You should always ask intelligent, well thought-out questions during or before the conclusion of the interview. Recruiters will almost certainly interpret this as a sign that you are genuinely interested in the job.

Here are some examples of questions you could ask during an interview:

  • Would you describe a typical work day and my responsibilities?
  • How would I be trained or introduced to the job?
  • What are the department’s goals for the year?
  • Who are the people I would be working with and what do they do?
  • Can someone in this job be promoted? If so, to what position?
  • If hired, would I report directly to you, or to someone else?
  • If you were to offer me this job, where could I expect to be in five years?
  • Could you give me a brief tour of your office?
  • In what major markets does this organization compete?
  • If hired, would I be filling a newly created position, or replacing someone?
  • How had your company / organization changed in the last several years?
  • What do you see as the future for this industry looking ahead?
  • What do you like most about working here?
  • Does your company plan to move into any new markets or offer new services?
  • When do you expect to make a final decision on hiring for this position?
  • This is only a partial list, and you should give some serious thought to developing other questions that you might want to present during the interview. Hint: Researching the employer on the Web can help you think of many ideas for additional questions.

Never ask questions about:

  • Salary
  • Vacations
  • Holidays with pay
  • Sick days

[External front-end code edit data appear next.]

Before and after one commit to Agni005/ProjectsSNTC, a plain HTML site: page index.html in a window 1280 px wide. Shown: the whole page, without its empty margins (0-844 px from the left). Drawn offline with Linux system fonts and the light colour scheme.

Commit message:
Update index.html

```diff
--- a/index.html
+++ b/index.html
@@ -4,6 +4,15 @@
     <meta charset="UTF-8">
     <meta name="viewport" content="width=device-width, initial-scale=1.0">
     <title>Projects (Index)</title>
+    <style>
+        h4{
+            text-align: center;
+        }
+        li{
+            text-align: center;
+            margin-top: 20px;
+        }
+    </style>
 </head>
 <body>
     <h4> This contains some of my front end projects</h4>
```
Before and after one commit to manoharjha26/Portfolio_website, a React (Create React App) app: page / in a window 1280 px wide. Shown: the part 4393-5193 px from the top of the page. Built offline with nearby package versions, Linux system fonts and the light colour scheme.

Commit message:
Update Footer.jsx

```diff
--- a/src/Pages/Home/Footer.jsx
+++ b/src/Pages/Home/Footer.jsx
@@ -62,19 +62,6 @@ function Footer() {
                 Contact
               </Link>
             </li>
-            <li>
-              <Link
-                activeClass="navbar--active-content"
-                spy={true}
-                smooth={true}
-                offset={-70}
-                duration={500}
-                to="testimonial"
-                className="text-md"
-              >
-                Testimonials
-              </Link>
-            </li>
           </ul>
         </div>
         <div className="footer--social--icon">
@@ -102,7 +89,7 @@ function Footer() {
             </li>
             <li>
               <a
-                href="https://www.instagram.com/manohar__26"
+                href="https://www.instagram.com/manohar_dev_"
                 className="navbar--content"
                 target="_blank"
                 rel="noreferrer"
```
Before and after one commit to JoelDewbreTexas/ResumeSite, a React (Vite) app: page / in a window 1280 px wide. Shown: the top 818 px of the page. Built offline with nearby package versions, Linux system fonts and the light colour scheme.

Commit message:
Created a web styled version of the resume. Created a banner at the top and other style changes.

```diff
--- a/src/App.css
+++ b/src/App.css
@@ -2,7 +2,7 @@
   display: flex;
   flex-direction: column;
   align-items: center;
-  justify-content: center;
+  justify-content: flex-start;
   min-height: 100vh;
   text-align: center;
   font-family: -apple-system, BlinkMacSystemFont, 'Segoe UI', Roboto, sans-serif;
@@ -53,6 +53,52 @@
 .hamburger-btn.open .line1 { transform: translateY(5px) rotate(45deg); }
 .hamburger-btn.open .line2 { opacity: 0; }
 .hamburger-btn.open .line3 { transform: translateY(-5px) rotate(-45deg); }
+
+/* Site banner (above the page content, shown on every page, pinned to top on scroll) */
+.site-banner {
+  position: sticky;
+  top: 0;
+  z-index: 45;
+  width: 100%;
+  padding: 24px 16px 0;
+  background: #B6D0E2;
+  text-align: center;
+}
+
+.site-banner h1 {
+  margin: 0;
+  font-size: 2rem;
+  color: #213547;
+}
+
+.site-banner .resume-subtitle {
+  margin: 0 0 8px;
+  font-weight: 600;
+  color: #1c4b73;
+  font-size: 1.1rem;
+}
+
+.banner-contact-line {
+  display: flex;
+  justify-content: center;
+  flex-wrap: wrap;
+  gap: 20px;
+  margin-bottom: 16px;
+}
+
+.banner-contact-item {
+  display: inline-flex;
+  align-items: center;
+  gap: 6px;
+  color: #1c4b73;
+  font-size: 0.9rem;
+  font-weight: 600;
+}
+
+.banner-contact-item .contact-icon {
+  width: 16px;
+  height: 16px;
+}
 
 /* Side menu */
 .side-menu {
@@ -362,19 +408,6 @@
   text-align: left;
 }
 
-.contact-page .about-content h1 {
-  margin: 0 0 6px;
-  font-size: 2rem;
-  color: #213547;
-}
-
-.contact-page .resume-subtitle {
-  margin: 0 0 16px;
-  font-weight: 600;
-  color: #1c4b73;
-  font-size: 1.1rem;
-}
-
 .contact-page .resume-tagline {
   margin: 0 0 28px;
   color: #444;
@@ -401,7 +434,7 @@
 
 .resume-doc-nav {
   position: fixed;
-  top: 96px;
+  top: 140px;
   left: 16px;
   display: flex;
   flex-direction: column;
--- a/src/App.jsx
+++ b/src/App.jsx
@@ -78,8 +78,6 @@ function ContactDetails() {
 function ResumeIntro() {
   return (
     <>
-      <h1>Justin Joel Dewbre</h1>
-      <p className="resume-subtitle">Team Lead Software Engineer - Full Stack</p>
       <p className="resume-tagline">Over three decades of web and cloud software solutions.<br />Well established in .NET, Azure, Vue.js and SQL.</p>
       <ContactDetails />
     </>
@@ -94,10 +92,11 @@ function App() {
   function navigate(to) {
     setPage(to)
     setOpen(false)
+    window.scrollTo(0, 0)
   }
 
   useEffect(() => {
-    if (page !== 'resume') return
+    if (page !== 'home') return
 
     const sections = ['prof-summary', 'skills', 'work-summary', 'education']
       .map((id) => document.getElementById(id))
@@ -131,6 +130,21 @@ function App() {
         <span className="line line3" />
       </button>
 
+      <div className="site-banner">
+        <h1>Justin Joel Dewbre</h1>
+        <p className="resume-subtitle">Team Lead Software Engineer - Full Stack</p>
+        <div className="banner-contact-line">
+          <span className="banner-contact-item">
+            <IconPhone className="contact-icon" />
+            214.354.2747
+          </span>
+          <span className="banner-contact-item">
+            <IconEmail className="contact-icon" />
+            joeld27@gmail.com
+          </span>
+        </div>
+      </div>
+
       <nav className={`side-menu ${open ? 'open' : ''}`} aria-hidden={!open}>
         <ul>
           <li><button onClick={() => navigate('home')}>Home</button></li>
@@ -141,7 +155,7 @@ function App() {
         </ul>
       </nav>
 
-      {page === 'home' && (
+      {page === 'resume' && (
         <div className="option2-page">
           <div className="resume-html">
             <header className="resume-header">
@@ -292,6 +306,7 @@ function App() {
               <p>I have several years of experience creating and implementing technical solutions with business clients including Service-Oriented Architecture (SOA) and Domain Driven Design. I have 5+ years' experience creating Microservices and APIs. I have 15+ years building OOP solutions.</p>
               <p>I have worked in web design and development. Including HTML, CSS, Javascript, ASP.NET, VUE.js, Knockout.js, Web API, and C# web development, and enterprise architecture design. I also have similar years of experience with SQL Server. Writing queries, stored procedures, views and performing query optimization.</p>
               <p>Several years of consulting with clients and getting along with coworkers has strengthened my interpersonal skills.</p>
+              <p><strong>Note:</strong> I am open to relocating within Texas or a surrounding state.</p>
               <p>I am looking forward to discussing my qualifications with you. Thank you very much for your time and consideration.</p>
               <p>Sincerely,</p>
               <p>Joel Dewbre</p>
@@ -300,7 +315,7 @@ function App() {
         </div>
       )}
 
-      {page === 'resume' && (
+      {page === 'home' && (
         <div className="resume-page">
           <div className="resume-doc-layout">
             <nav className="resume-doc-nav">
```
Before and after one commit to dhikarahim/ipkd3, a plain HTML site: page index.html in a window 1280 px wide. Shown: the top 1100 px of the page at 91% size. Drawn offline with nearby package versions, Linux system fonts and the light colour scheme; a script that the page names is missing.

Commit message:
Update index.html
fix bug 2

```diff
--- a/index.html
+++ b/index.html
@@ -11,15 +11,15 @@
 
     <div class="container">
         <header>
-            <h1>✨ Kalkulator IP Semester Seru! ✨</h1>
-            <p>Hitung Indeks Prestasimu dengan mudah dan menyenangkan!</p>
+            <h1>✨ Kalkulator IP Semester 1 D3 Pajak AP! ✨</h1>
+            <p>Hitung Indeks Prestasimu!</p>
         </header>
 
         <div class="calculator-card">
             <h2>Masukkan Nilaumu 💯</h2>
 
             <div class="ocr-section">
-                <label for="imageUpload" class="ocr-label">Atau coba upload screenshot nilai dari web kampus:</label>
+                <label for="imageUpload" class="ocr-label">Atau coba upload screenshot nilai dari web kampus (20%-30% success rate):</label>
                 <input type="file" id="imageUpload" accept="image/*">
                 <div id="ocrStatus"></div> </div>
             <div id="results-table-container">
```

Only discuss these topics if the interviewer brings them up first. You want to assure the employer that you are more concerned with ways you can be a valuable employee than in your immediate financial gain. These questions are best left to the second, or “follow-up,” interview.